It is hoped that this will streamline public transport in line with the Cabinet decision of October 2012 on public transport in Rwanda.
Each of the three firms will operate in designated areas of the four zones identified in the City of Kigali road network.
Road network zones
The zones include Zone I covering Kabuga-Mulindi-Remera-Kanombe to be plied by KBS; Zone II, which covers Kicukiro-Sonatubes-Niboye-Nyanza-Bwerankoli-Gikondo-Nyenyeli and Gikondo-Segem, was allocated to Royal Express; while RFTC, formerly Atraco, won tender for the other two zones.
RFTC will ensure transport in the biggest zone III that covers Kimironko-Kinamba-Gisozi- Nyabugogo-Batsinda and intra roads.
It will also operate in the fourth zone, which covers Gakinjiro-Stade Nyamirambo-Nyakabanda-Nyacyonga-Nyarugunga-Karuruma-Jabana-Nduba and other intra zone roads.
“We are not excluding mini-buses as many people speculated in the past, rather, we have made an inclusive system, with all the city corners covered,” said City mayor Fidele Ndayisaba.
He added that the mini-buses will be still needed to cover the routes with relatively few passengers within a specified zone.
Some routes such as Kacyiru-Maman Sportif, RDB INILAK-Shell, Kuri Mirongo ine-Rugunga, among others, have been allocated mini-buses better known as Twegerane, which will be picking passengers and dropping them off the main roads.
Ndayisaba cited reduction of time wastage as the main objective of the new system.
“The new system has come to solve the problem city residents have been facing in accessing public transport and it will ease movement in Kigali,” he said.
“This system will encourage the use of modern, smart and bigger buses appropriate for public transport on busy roads in the City of Kigali.”
The mayor said the companies agreed to bring many and good quality buses, according to the specifications so as to ensure that no passenger spends more than five minutes at a bus stop.
They also agreed to put in place a strong inspection team to avoid issues of abuse by drivers and/or passengers.
Under the new arrangement, it is mandatory for public transport buses to work from 5am to 11pm.
“If we know there are passengers in a certain place, we can even decide to work 24 hours,” said Col. Dodo Twahirwa, the president of RFTC, affirming their commitment to improving transport service in the city.
Asked whether the move had not left out many prospective individual investors in public transport business, Rura Director-General Regis Gatarayiha said it is meant to ensure proper regulation.
“This new strategy is in line with the new public transport policy approved by Cabinet last year and it will put in place a clear and favourable regulatory framework that encourages investment in public transport as a lucrative sector in the City of Kigali,” Gatarayiha said.

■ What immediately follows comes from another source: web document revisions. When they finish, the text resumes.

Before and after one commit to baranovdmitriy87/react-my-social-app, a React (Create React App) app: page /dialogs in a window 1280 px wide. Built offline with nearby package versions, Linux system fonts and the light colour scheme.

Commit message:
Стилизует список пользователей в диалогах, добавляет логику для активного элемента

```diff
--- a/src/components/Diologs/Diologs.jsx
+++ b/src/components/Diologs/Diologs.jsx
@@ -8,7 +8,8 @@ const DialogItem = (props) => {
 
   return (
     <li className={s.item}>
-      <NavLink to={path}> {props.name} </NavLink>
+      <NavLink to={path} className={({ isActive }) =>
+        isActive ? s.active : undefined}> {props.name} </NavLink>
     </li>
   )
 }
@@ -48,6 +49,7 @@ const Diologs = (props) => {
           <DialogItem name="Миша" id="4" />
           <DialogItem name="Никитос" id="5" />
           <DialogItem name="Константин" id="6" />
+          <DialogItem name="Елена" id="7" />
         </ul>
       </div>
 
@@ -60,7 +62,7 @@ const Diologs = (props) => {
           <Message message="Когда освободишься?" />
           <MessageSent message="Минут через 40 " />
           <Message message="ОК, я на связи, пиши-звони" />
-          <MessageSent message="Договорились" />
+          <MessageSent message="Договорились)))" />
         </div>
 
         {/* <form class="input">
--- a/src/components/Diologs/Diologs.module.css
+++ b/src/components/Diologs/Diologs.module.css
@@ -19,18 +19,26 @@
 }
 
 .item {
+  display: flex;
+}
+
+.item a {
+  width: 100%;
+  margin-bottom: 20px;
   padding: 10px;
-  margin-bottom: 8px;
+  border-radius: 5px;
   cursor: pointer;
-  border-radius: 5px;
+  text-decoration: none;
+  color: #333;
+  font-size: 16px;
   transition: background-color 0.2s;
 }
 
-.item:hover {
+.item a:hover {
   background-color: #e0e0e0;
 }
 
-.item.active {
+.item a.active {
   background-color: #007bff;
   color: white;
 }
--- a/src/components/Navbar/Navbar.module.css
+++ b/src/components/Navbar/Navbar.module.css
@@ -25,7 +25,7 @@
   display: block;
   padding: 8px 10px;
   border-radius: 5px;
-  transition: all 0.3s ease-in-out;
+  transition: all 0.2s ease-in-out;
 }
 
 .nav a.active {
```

Charles Ngarambe, the executive chairperson of KBS, said they were ready to work with other companies left out because they still need quite many buses.
Statistics from the city indicate there are an estimated 200,000 passengers in Kigali daily.
The City has 800 mini-buses with capacity to carry 18 passengers, 250 mini buses carrying between 25 to 30 passengers, and 40 buses.
Control of quality
Gatarayiha and the City of Kigality officials appealed to Police and passengers to help monitor the compliance of the transport companies.
Companies have until August 30 to complete recruitment of drivers, paint their buses and set up a technical team to oversee the exercise.
Contracts will be signed soon, officials said.